What is the Common Name?
The Common Name (also CN) identifies the host name associated with the certificate, for example
It consists of a single host name in case of a single-name certificate (e.g.
www.example.com), or a wildcard name in case of a wildcard certificate (e.g.
*.example.com). In all cases, it is not an URL and therefore it doesn’t include any protocol (e.g. http:// or https://), port number, or pathname.
Single-name or Wildcard?
Read the article Choosing the SSL Certificate Common Name if you need help to determine the most appropriate host names for your certificate.

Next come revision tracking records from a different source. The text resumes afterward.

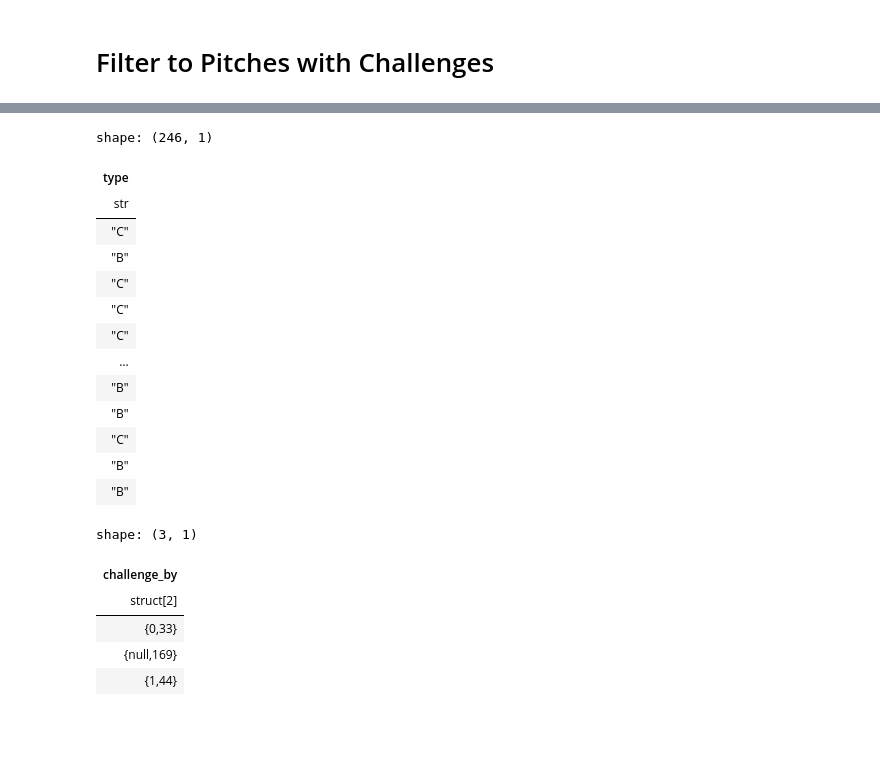
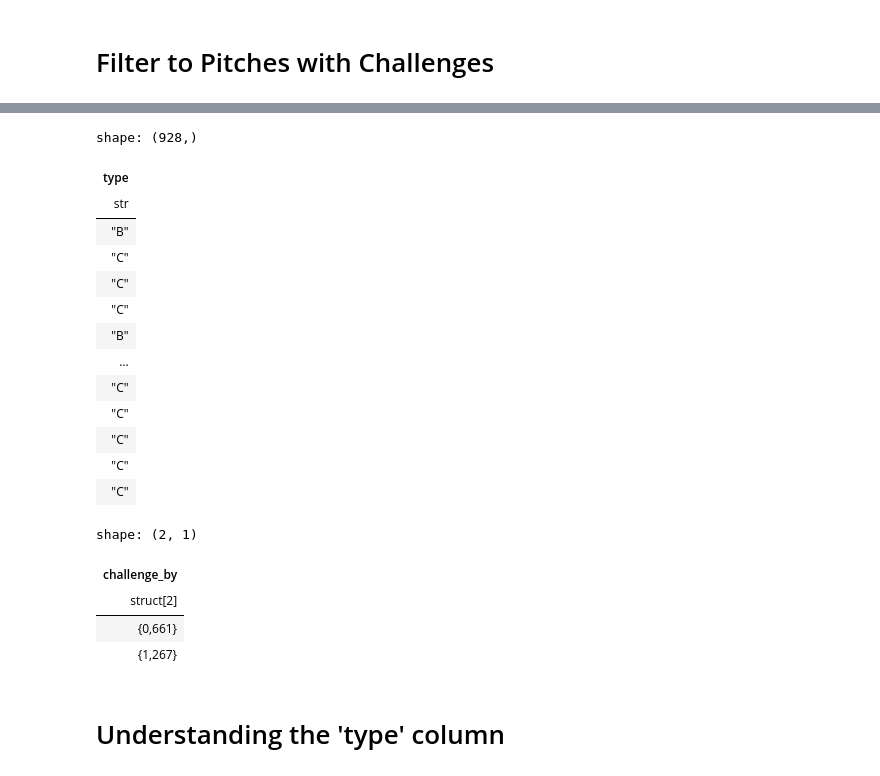
Before and after one commit to sethbilliau/mlb-spring-training, a Jupyter notebook: minor-league-analysis.ipynb, the cells around one changed output, grey strips where cells are left out. Saved outputs shown, nothing was run; the diff lists cells and outputs as text; code cells hidden in the pictures; blank space fills up the shorter version.

Commit message:
Added data prep and analysis files

```diff
--- a/minor-league-analysis.ipynb
+++ b/minor-league-analysis.ipynb
@@ -9,3 +11,20 @@ pbp = pl.read_csv('data/2024_9_aaa_pbp.csv')
+# %%
+jun = pl.read_csv('data/2024_6_aaa_pbp.csv')
+jul = pl.read_csv('data/2024_7_aaa_pbp.csv').with_columns(pl.col('zone').cast(pl.Int64))
+aug = pl.read_csv('data/2024_8_aaa_pbp.csv', ignore_errors = True)
+# data types are messed up here for some reason
+columns_to_cast = ['spin_dir', 'release_spin_rate', 'spin_axis']
+aug = aug.with_columns([
+    pl.col(col).cast(pl.Float64) for col in columns_to_cast
+])
+sep = pl.read_csv('data/2024_9_aaa_pbp.csv').with_columns(pl.col('zone').cast(pl.Int64))
+pbp = pl.concat([jun, jul, aug, sep]).unique()
+pbp = pbp.with_columns(
+    pl.col("play_start_datetime").str.to_datetime('%Y-%m-%d %H:%M:%S%.3f')
+)
+pbp = pbp.filter(pl.col('play_start_datetime') >= pl.datetime(2024, 6, 25))
+pbp = pbp.with_columns(pl.arange(1, pbp.height + 1).alias('id')).with_row_index()
+# filter to games with challenge system
 # %%
 pbp.head()
 # %% [output]
@@ -58,42 +88,45 @@ shape: (2, 1)
 # %%
-pitch_with_challenge.select(pl.col('type'))
+pitch_with_challenge['type']
 # %% [output]
-shape: (246, 1)
+shape: (928,)
 | type |
 | str |
-| "C" |
 | "B" |
 | "C" |
 | "C" |
 | "C" |
+| "B" |
 | … |
-| "B" |
-| "B" |
 | "C" |
-| "B" |
-| "B" |
+| "C" |
+| "C" |
+| "C" |
+| "C" |
 # %%
-# offensive vs. defensive challenge
-# if type = S and challenge successful = 1, defense (1)
-# if type = S and challenge successful = 0, offense (0)
-# if type = B and challenge successful = 1, offense
-# if type = B and challenge successful = 0, defense
+# Challenge by offense vs pitching
+# 1 = challenge by pitching team, 0 = challenge by batter
+# the pitching team should challenge more!
 pitch_with_challenge = pitch_with_challenge.with_columns(
-    pl.when((pl.col("type") == "S") & (pl.col("challenge_successful") == 1))
+    # called ball, overturned to strike
+    pl.when((pl.col("type").is_in(['S', 'C'])) & (pl.col("challenge_successful") == 1))
     .then(1)
-    .when((pl.col("type") == "S") & (pl.col("challenge_successful") == 0))
+    # called strike, upheld
+    .when((pl.col("type").is_in(['S', 'C'])) & (pl.col("challenge_successful") == 0))
     .then(0)
+    # called strike, overturned to ball
     .when((pl.col("type") == "B") & (pl.col("challenge_successful") == 1))
     .then(0)
+    # called ball, upheld
     .when((pl.col("type") == "B") & (pl.col("challenge_successful") == 0))
     .then(1)
     .alias("challenge_by")
 )
 pitch_with_challenge.select(pl.col('challenge_by').value_counts())
 # %% [output]
-shape: (3, 1)
+shape: (2, 1)
 | challenge_by |
 | struct[2] |
-| {0,33} |
-| {null,169} |
-| {1,44} |
+| {0,661} |
+| {1,267} |
+# %% [markdown]
+# Understanding the 'type' column
```
Also changed, not shown: parts of 59 cells of this notebook, 4 other files.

The common name represents the name protected by the SSL certificate. The certificate is valid only if the request hostname matches the certificate common name. Most web browsers displays a warning message when connecting to an address that does not match the common name in the certificate.

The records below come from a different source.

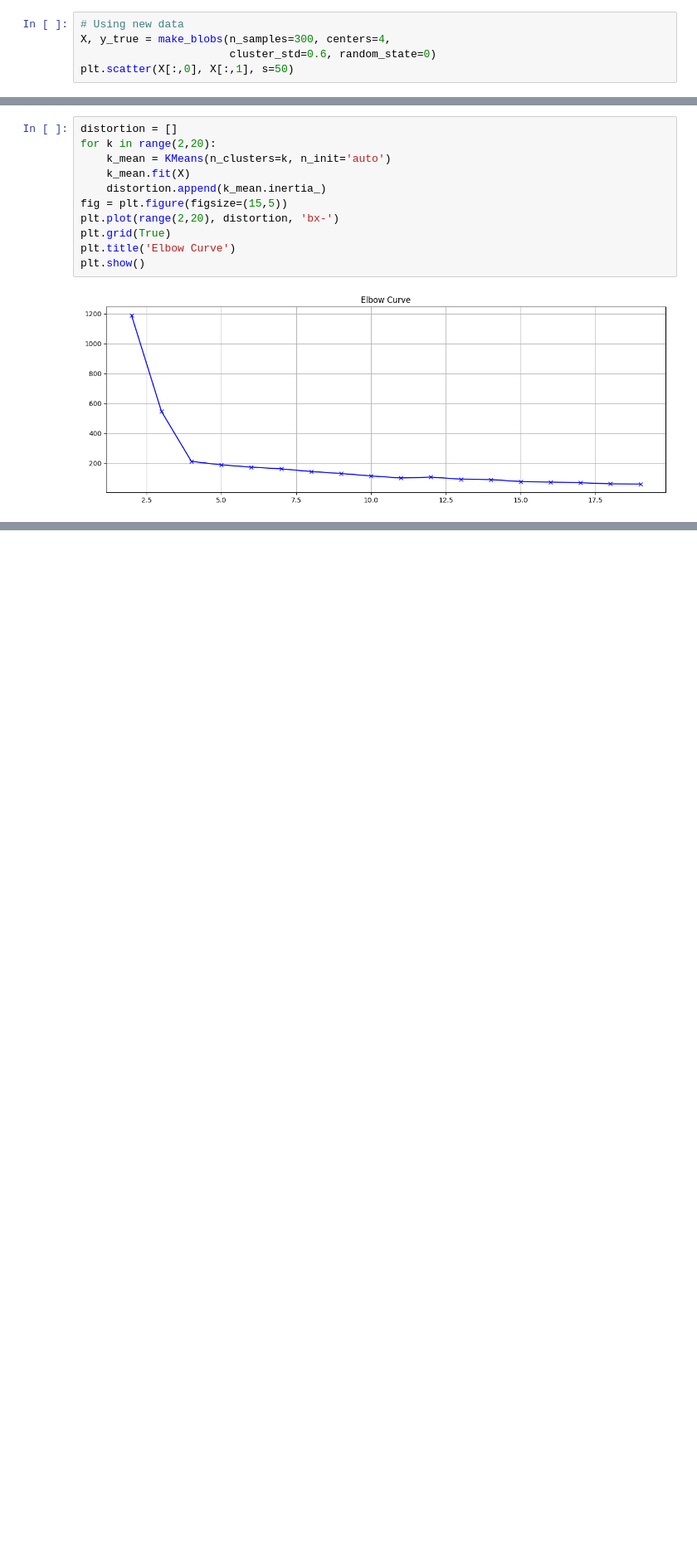
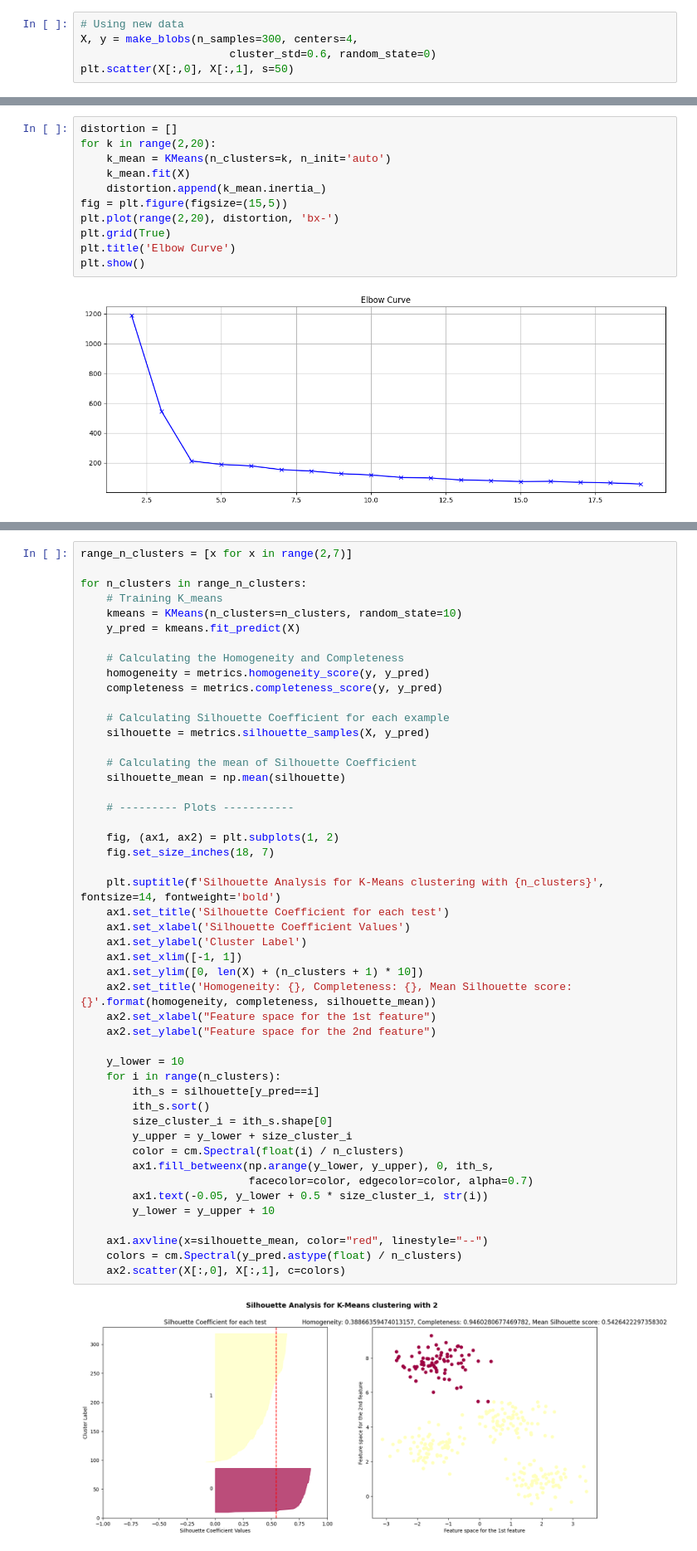
Before and after one commit to Darional/Data-Analysis-and-Python-Library-Codes, a Jupyter notebook: Data_Analysis_and_numpy/08_Unsupervised_Learning.ipynb, the cells around one changed output, grey strips where cells are left out. Shown at 83% size. Cells and saved outputs as stored; diff of their text form; blank space fills up the shorter version.

Commit message:
Completed the Unit of KMean

```diff
--- a/Data_Analysis_and_numpy/08_Unsupervised_Learning.ipynb
+++ b/Data_Analysis_and_numpy/08_Unsupervised_Learning.ipynb
@@ -372,7 +373,7 @@ plt.show()
 To get the optimal number of clusters, is used the **Elbow Method**. It's an iterative calculus of the **Within-Cluster Sum of Squares (WCSS)** or also known as **Inertia** in Scikit-Learn. It's the sum of each point and the centroid asociated to that point.
 # %%
 # Using new data
-X, y_true = make_blobs(n_samples=300, centers=4,
+X, y = make_blobs(n_samples=300, centers=4,
                        cluster_std=0.6, random_state=0)
 plt.scatter(X[:,0], X[:,1], s=50)
 # %% [output]
@@ -399,0 +426,50 @@ We need more tools to measure the **quality of the clusters** to determine if wh
+# %%
+range_n_clusters = [x for x in range(2,7)]
+
+for n_clusters in range_n_clusters:
+    # Training K_means
+    kmeans = KMeans(n_clusters=n_clusters, random_state=10)
+    y_pred = kmeans.fit_predict(X)
+
+    # Calculating the Homogeneity and Completeness
+    homogeneity = metrics.homogeneity_score(y, y_pred)
+    completeness = metrics.completeness_score(y, y_pred)
+
+    # Calculating Silhouette Coefficient for each example
+    silhouette = metrics.silhouette_samples(X, y_pred)
+
+    # Calculating the mean of Silhouette Coefficient
+    silhouette_mean = np.mean(silhouette)
+
+    # --------- Plots -----------
+
+    fig, (ax1, ax2) = plt.subplots(1, 2)
+    fig.set_size_inches(18, 7)
+
+    plt.suptitle(f'Silhouette Analysis for K-Means clustering with {n_clusters}', fontsize=14, fontweight='bold')
+    ax1.set_title('Silhouette Coefficient for each test')
+    ax1.set_xlabel('Silhouette Coefficient Values')
+    ax1.set_ylabel('Cluster Label')
+    ax1.set_xlim([-1, 1])
+    ax1.set_ylim([0, len(X) + (n_clusters + 1) * 10])
+    ax2.set_title('Homogeneity: {}, Completeness: {}, Mean Silhouette score: {}'.format(homogeneity, completeness, silhouette_mean))
+    ax2.set_xlabel("Feature space for the 1st feature")
+    ax2.set_ylabel("Feature space for the 2nd feature")
+
+    y_lower = 10
+    for i in range(n_clusters):
+        ith_s = silhouette[y_pred==i]
+        ith_s.sort()
+        size_cluster_i = ith_s.shape[0]
+        y_upper = y_lower + size_cluster_i
+        color = cm.Spectral(float(i) / n_clusters)
+        ax1.fill_betweenx(np.arange(y_lower, y_upper), 0, ith_s,
+                          facecolor=color, edgecolor=color, alpha=0.7)
+        ax1.text(-0.05, y_lower + 0.5 * size_cluster_i, str(i))
+        y_lower = y_upper + 10
+
+    ax1.axvline(x=silhouette_mean, color="red", linestyle="--")
+    colors = cm.Spectral(y_pred.astype(float) / n_clusters)
+    ax2.scatter(X[:,0], X[:,1], c=colors)
+# %% [output]
+[figure, added]
```
Also changed, not shown: parts of 9 cells of this notebook.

Example of host name mismatch error on Google Chrome
Example of host name mismatch error on Google Safari
Common name vs Subject Alternative Name
The common name can only contain up to one entry: either a wildcard or a single name. It’s not possible to specify a list of names covered by an SSL certificate in the common name field.

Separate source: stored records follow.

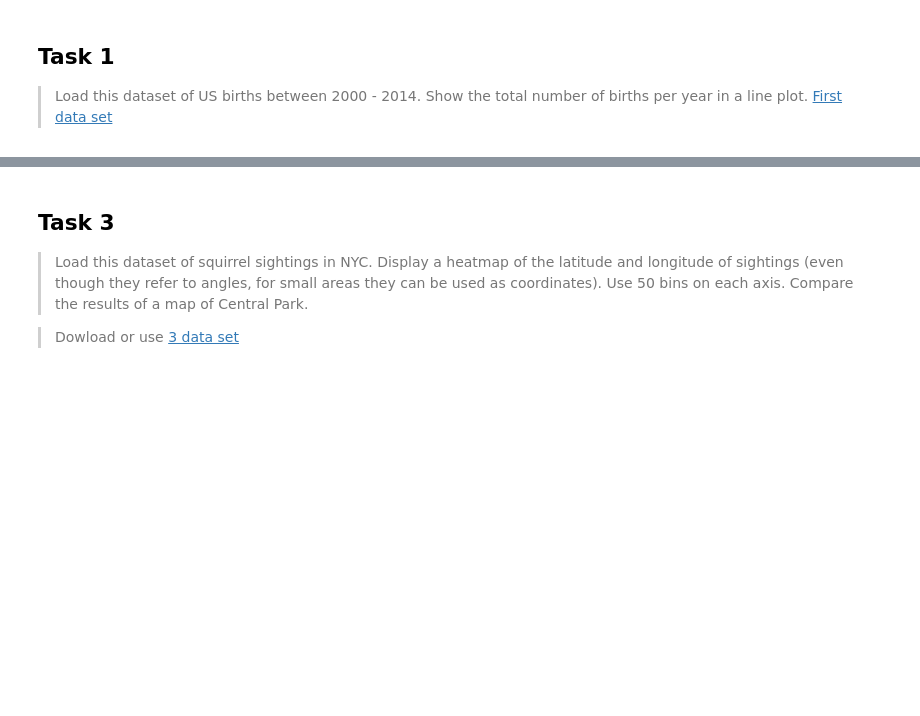
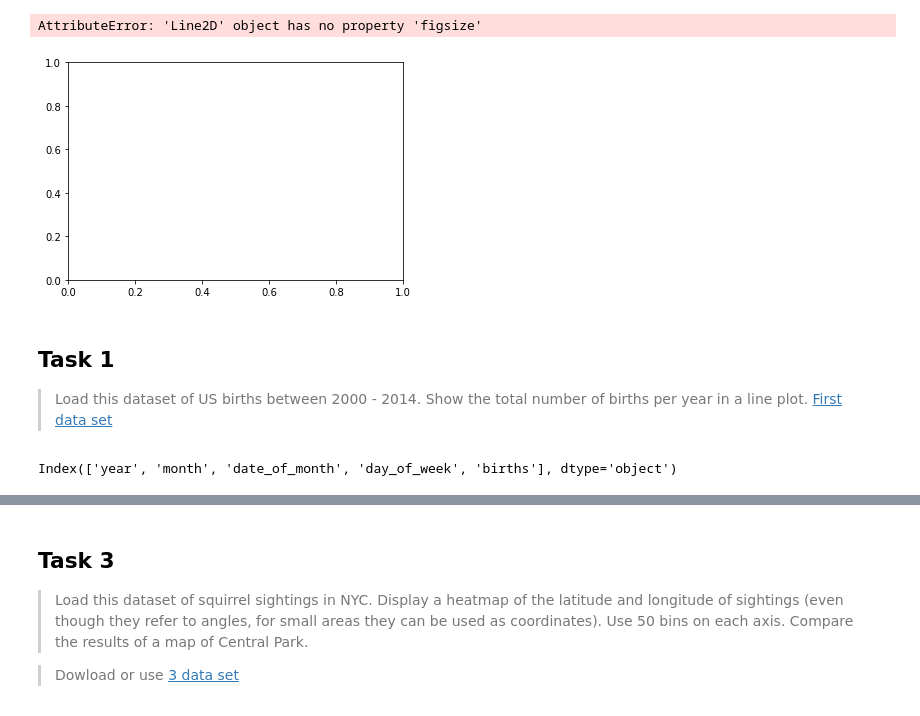
Before and after one commit to mclarin73/python_lessons, a Jupyter notebook: jupyter_file/Lesson_4 .ipynb, the cells around one changed output, grey strips where cells are left out. Drawn from its saved outputs; the diff is of its cells as text; code cells hidden in the pictures; blank space fills up the shorter version.

```diff
--- a/jupyter_file/Lesson_4 .ipynb
+++ b/jupyter_file/Lesson_4 .ipynb
@@ -4,0 +15,40 @@ import matplotlib as mtl
+# %%
+x1 = [1,2,3,4,5,6, 7, 8]
+x2 = [i ** 2 for i in x1]
+
+x3 = [1,2,3,4]
+x4 = [5,6,7,8]
+
+fig
+# сокращение, по название, Codes Chart
+# 'r.-'
+plt.plot(x1,x2, label = 'pow in 2', color = '#9438F0', linewidth = 3,  linestyle = 'solid', marker = 'o',
+         markersize = 6,  markerfacecolor = 'b', figsize = (15,8) )
+plt.plot(x3, x4, label = 'linear', color = 'black', marker = '*',  linewidth = 3)
+
+font_dict_for_title = {
+    'fontname': 'DejaVu Sans',
+    'fontsize' : 15,
+    'color': 'b',
+}
+
+# {'fontname': 'Arial Black', 'fontsize': 25}
+
+plt.title('First graph', font_dict_for_title) # дать название графику
+plt.xlabel('x - axis', {'fontname' : 'Times New Roman', 'fontsize': 15 }) # дать название оси x
+plt.ylabel('y - axis', {'fontname' : 'Times New Roman', 'fontsize': 15 }) # дать название оси y
+
+# plt.plot(x1,x2,
+#label = 'info blue',
+#color = 'color first letter or ##', linewidth = 3,
+# linestyle = '--'
+# marker = 'l', marksize = 3, markerecolor = '')
+plt.grid()
+plt.legend()
+
+plt.xlim()
+
+plt.show()
+# %% [output]
+AttributeError: 'Line2D' object has no property 'figsize'
+[figure, added]
@@ -9,3 +61,7 @@ import matplotlib as mtl
 > [First data set](https://raw.githubusercontent.com/rfordatascience/tidytuesday/master/data/2018/2018-10-02/us_births_2000-2014.csv)
 # %%
 df_1 = pd.read_csv('https://raw.githubusercontent.com/rfordatascience/tidytuesday/master/data/2018/2018-10-02/us_births_2000-2014.csv')
+# %%
+df_1.columns
+# %% [output]
+Index(['year', 'month', 'date_of_month', 'day_of_week', 'births'], dtype='object')
```
Also changed, not shown: parts of 33 cells of this notebook, 1 other file.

The SAN extension was introduced to solve this limitation and allow to issue multi-domain SSL certificates. The SAN extension can be used to integrate or replace the common name, and it supports the ability to specify different domains protected by a single SSL certificate.